Theology

When Seasons Transition

Amidst the books on my desk this week is my 2020 calendar. It’s the time of year that I begin transferring events and appointments. Seasons are an integral part of our lives and in comfort, we experience life in familiar places and familiar ways, with predictable people. The desire to be a good steward of time prompts me to pause, as I consider my days and weeks. Have these times displayed a life that is God honoring? Are there adjustments that need to be made for the upcoming year? We are challenged when seasons transition, yet with unmet expectations I embrace today. All things in all seasons come to us, not by chance but by God’s heavenly hand.

The red leaves on the maple out my back window are a reminder of God showing us new and different things about himself and his character when we slow down, take in the view, and rest in truth. God’s handiwork in seasons past provides hope and confidence for seasons yet to come. And as I study God’s providence this week, I am reminded once again of his ever-present power, sustaining and governing all things.

If God controls all things, how can our actions have real meaning? Even in recognizing God’s providence, we are responsible to do our part. Mistakes and shortcomings become opportunities to turn a corner as we move forward. As means for long-term growth, our past is used in shaping our present and developing our future. There are events fully caused by God and fully caused by the creature as well: The doctrine of concurrence affirms that God directs and works through the properties of each created thing.

Wayne Grudem’s Systematic TheologyAn Introduction to Biblical Doctrine has words worth repeating: “We may sometimes forget that God works through human actions in his providential management of the world. If we do, then we begin to think that our actions and our choices do not make much difference or do not have much effect on the course of events.” To guard against any misunderstanding of God’s providence Grudem makes the following points of emphasis.

  1. We are still responsible for our actions.
  2. Our actions have real results and do change the course of events.
  3. Prayer is one specific kind of action that has definite results and that does change the course of events.
  4. In conclusion, we must act.

With this in mind, the thing on my desk I submit in prayer today is not the stack of systematic theologies or the textbooks for my current course work (though they do have importance), but the blocks on my calendar structuring my days. May God take pleasure in me as I fear and hope in his steadfast love, with the transition of each new season.

For further study, see:

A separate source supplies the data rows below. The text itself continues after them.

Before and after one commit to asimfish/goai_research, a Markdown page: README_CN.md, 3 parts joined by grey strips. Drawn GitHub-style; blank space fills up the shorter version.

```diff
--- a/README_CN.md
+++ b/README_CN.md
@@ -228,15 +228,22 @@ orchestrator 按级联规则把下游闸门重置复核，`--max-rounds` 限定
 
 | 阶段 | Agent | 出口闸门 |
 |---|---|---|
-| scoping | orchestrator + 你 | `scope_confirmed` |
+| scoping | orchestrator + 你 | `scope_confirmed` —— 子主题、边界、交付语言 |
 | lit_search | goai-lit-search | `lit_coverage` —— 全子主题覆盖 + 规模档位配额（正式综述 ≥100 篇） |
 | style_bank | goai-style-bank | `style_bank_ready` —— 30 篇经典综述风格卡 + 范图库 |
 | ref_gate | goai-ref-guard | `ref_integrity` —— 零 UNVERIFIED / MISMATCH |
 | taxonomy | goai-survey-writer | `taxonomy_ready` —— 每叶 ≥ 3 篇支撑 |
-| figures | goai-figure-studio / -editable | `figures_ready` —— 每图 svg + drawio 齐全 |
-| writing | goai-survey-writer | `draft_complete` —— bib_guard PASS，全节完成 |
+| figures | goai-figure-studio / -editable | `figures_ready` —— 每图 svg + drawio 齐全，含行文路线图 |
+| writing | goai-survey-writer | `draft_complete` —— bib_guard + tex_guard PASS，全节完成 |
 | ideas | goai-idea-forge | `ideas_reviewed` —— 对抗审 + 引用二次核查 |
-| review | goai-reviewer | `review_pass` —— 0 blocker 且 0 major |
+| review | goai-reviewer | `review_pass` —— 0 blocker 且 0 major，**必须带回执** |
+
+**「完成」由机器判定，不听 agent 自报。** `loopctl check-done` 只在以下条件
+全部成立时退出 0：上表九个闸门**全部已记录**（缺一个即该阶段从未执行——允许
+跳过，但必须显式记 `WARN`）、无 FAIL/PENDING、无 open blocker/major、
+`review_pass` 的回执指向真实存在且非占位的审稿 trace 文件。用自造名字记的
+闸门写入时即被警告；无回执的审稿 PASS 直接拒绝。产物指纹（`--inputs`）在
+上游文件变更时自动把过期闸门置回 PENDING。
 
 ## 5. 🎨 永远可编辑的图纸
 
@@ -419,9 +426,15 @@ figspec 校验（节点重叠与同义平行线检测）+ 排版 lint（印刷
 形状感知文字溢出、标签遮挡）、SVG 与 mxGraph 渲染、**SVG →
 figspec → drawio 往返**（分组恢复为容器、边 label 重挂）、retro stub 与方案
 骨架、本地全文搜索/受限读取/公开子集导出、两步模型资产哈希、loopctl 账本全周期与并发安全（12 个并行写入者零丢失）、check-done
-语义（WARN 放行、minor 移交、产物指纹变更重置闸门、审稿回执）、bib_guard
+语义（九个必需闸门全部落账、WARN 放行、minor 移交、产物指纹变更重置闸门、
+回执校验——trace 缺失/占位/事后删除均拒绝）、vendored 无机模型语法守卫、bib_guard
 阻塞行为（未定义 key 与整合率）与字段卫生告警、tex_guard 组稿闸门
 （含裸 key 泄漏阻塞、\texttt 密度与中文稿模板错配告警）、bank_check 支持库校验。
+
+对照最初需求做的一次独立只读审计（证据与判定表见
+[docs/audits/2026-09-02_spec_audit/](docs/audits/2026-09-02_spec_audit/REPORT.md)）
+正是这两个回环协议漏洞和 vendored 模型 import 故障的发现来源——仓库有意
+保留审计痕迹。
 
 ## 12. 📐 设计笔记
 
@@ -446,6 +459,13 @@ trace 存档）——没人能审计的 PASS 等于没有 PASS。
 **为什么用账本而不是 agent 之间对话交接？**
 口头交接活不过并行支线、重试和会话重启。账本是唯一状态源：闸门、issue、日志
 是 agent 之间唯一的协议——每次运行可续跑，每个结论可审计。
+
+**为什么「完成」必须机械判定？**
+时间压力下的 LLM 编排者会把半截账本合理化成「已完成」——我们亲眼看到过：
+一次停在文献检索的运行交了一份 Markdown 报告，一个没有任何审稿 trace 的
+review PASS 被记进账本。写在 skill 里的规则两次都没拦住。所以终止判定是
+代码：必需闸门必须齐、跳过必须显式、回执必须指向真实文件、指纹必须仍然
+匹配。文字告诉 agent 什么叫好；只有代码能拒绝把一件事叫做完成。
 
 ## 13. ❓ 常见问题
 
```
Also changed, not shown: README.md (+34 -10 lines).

  • Ephes. 1:11, Gen. 45:5, Ex. 4:11-12, Jos. 11:6, Prov. 21:1, Ezra 6:22, Deut 8:18, 2Sam 16:11, Isa. 10:5, 1Kings 22:20-23, Acts 17:28
  • Wayne Grudem’s Systematic Theology, Chapter 16
  • Louis Berkhof’s Systematic Theology, Pages 171-175